It is no forgone conclusion, though that every IPO hits it out of the park and has a subsequent ripple effect of economic and real estate euphoria.  Remember SNAP and Groupon?  Both hyped as public splashes that would go down in history, but they ended up doing so for the wrong reasons, with ultimately neither having any major impactful touch on the markets.    As well, one must consider the lock-up periods that shareholders of these companies are attached to.  With many of them for nearly half of a year, it comes down to the company continuing to post positive news, growth, and (dare I say it??) a PROFIT.  So, while going public is a great thing and is to be celebrated in the free market and for its ingenuity, it is not always a sure bet that it pans out.
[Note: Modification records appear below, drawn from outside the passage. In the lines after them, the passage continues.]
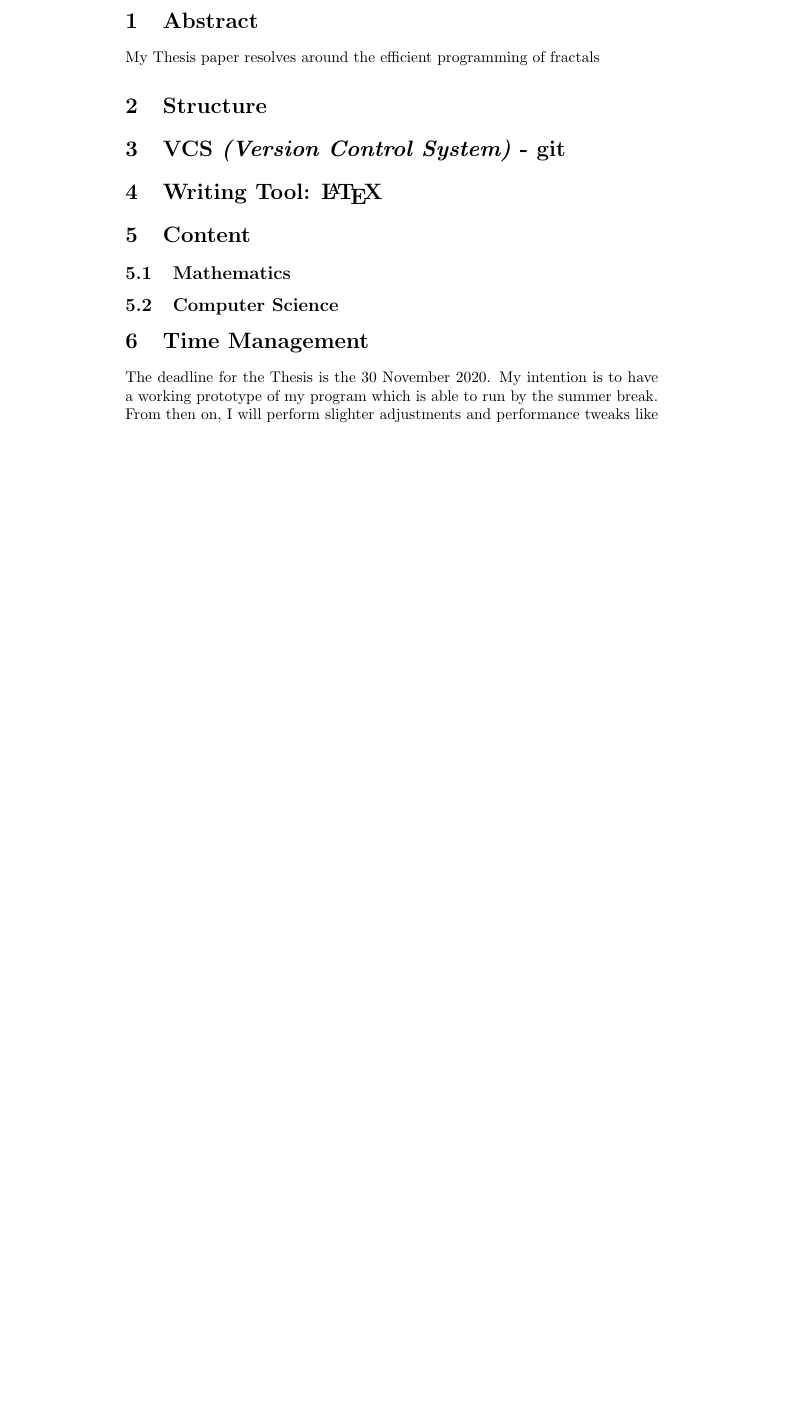
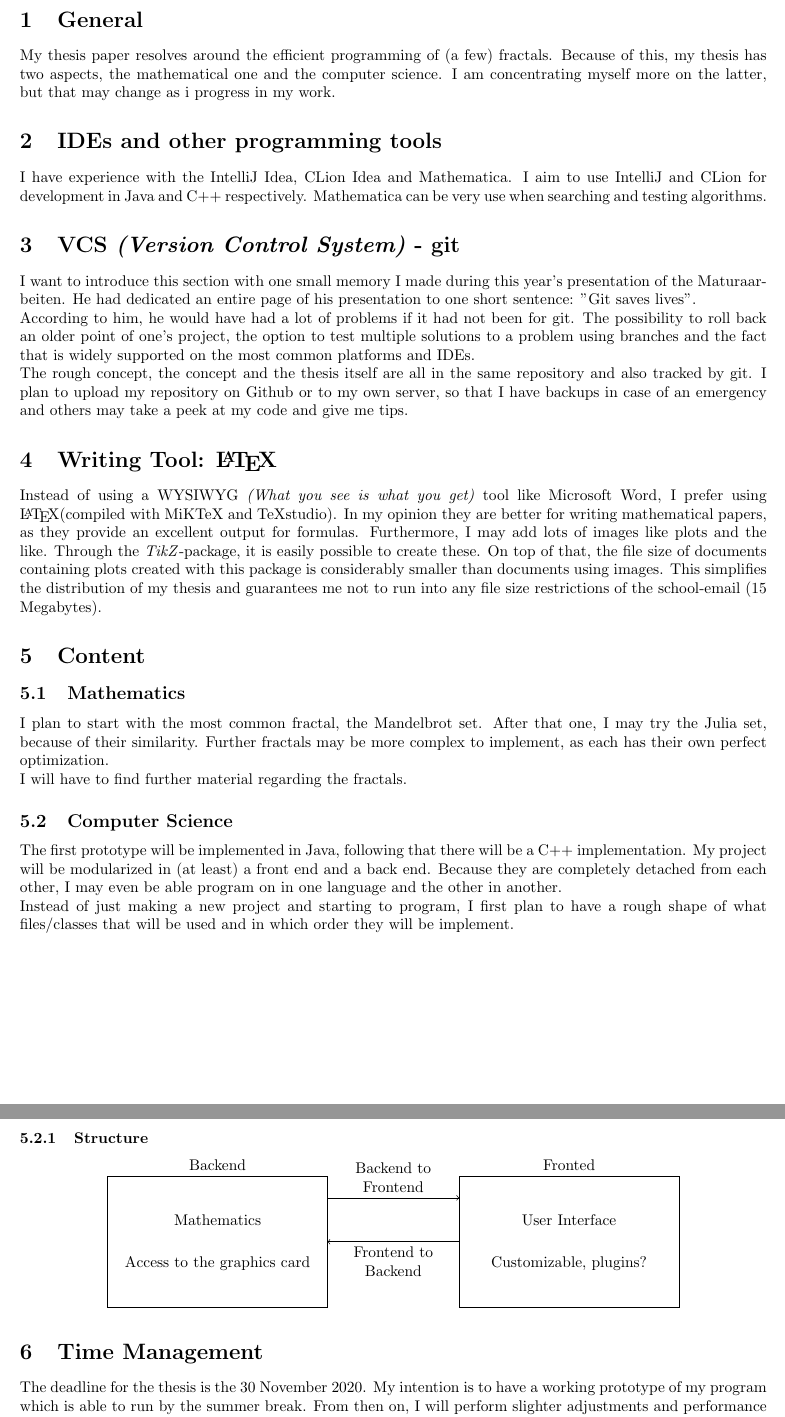
Before and after one commit to mikailgedik/PMatur, a LaTeX document (Konzept/Concept.tex): part of page 2 of 2 before the commit and two parts of pages 2 and 3 of 3 after it, the two joined at a grey line, cut at the place of the change, the shorter picture padded with empty space. Compiled offline with pdfLaTeX.

Commit message:
First version of the Concept, first edition of the Arbeitsjournal

```diff
--- a/Konzept/Concept.tex
+++ b/Konzept/Concept.tex
@@ -12,15 +19,45 @@
 	\tableofcontents
 	\newpage
-	\section{Abstract}
-	My Thesis paper resolves around the efficient programming of fractals
-	\section{Structure}
+
+	\section{General}
+	My thesis paper resolves around the efficient programming of (a few) fractals. Because of this, my thesis has two aspects, the mathematical one and the computer science. I am concentrating myself more on the latter, but that may change as i progress in my work.
+	\section{IDEs and other programming tools}
+	I have experience with the IntelliJ Idea, CLion Idea and Mathematica. I aim to use IntelliJ and CLion for development in Java and C++ respectively. Mathematica can be very use when searching and testing algorithms.
 	\section{VCS \textit{(Version Control System)} - git}
+	I want to introduce this section with one small memory I made during this year's presentation of the Maturaarbeiten. He had dedicated an entire page of his presentation to one short sentence: "Git saves lives".\\
+	According to him, he would have had a lot of problems if it had not been for git. The possibility to roll back an older point of one's project, the option to test multiple solutions to a problem using branches and the fact that is widely supported on the most common platforms and IDEs.\\
+	The rough concept, the concept and the thesis itself are all in the same repository and also tracked by git. I plan to upload my repository on Github or to my own server, so that I have backups in case of an emergency and others may take a peek at my code and give me tips.
 	\section{Writing Tool: \LaTeX}
+	Instead of using a WYSIWYG \textit{(What you see is what you get)} tool like Microsoft Word, I prefer using \LaTeX(compiled with MiKTeX and TeXstudio). In my opinion they are better for writing mathematical papers, as they provide an excellent output for formulas. Furthermore, I may add lots of images like plots and the like. Through the \textit{TikZ}-package, it is easily possible to create these. On top of that, the file size of documents containing plots created with this package is considerably smaller than documents using images. This simplifies the distribution of my thesis and guarantees me not to run into any file size restrictions of the school-email (15 Megabytes).
 	\section{Content}
 	\subsection{Mathematics}
+	I plan to start with the most common fractal, the Mandelbrot set. After that one, I may try the Julia set, because of their similarity. Further fractals may be more complex to implement, as each has their own perfect optimization.\\
+	I will have to find further material regarding the fractals.
 	\subsection{Computer Science}
+	The first prototype will be implemented in Java, following that there will be a C++ implementation. My project will be modularized in (at least) a front end and a back end. Because they are completely detached from each other, I may even be able program on in one language and the other in another.\\
+	Instead of just making a new project and starting to program, I first plan to have a rough shape of what files/classes that will be used and in which order they will be implement.
+	\subsubsection{Structure}
+	\begin{center}
+		\begin{tikzpicture}
+		\draw (0,0) rectangle (5,3);
+		\draw (8,0) rectangle (13,3);
+		\node[above] at (2.5,3) {Backend};
+		\node[above] at (10.5,3) {Fronted};
+
+		\node at (2.5,2) {Mathematics};
+		\node at (2.5,1) {Access to the graphics card};
+
+		\node at (10.5,2) {User Interface};
+		\node at (10.5, 1) {Customizable, plugins?};
+
+		\draw[->] (5,2.5) -- (8,2.5);
+		\node[above, align = center] at (6.5, 2.5) {Backend to\\ Frontend};
+
+		\draw[->] (8,1.5) -- (5,1.5);
+		\node[below, align = center] at (6.5, 1.5) {Frontend to\\ Backend};
+		\end{tikzpicture}
+	\end{center}
 	\section{Time Management}
-	The deadline for the Thesis is the 30 November 2020. My intention is to have a working prototype of my program which is able to run by the summer break. From then on, I will perform slighter adjustments and performance tweaks like making it platform independent or improving its user interface.
-
+	The deadline for the thesis is the 30 November 2020. My intention is to have a working prototype of my program which is able to run by the summer break. From then on, I will perform slighter adjustments and performance tweaks like making it platform independent or improving its user interface.
 	\begin{table}[h]
 		\centering
```
Also changed, not shown: Arbeitsjournal/Arbeitsjournal.tex (+4 -0 lines), Konzept/Concept.tex (24 more changed lines).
Let’s watch and see this year, but there is no question that the market (real estate) is going to benefit, regardless of what happens.  It will just be a question of how much.


To figure out what you need to do as a potential buyer to get your piece of this market, get in touch with me to talk about what steps you should take.

Email me for more information.

Millennials Getting THIS Right

For all the sh** we give millennials about not being serious about anything in life, data is showing that here in the Bay Area, they are taking home ownership quite serious. 2018 closing data is showing that buying a home is actually trumping nearly every other early life milestone – such as getting married, having children and even traveling in some instances.

Bank of America conducted an insight survey on millennials nationally and the concept of homeownership was the top priority or life goal for millennials surveyed, ranking out around 70%. Marriage was the next highest ranking life goal, with 50% of those surveyed saying it it was their top priority, followed by having children.

Equating homeownership with personal and financial success appears to be the driving motivation for this group. Strong guidance coming from corporate culture in encouraging workers to invest in their futures and put down roots, as well as parents assisting with down payments and/or co-signing for financing to help their kids qualify.

In the San Francisco and surrounding markets, many millennials are held up in the buying decision or process by the down payment they “think” they need, as well as myths about how much of a down payment is truly required, credit scores, and private mortgage insurance. Many younger buyers that I speak to feel that they need “perfect” credit to buy, or have misconception of what exactly affects credit. Others had no clue until we spoke that down payments can be as little as 5%, in some situations, and that getting “in” the market now and letting appreciation momentum do the rest of the work for them in building equity is actually better than waiting to save up a larger down payment. Perhaps most eye-opening for myself in these conversations with future/aspiring homebuyers are the gaps in knowledge on the debate of renting vs owning. Many still feel that renting will be either just as or even less expensive than owning in the long run. For these situations, I share “rent vs own” illustrations that show the tax benefits and long term wealth creation from owning real estate in this market.

For more information on the benefits of owning over renting, or clarying myths about the barriers to entering the market,   contact me anytime!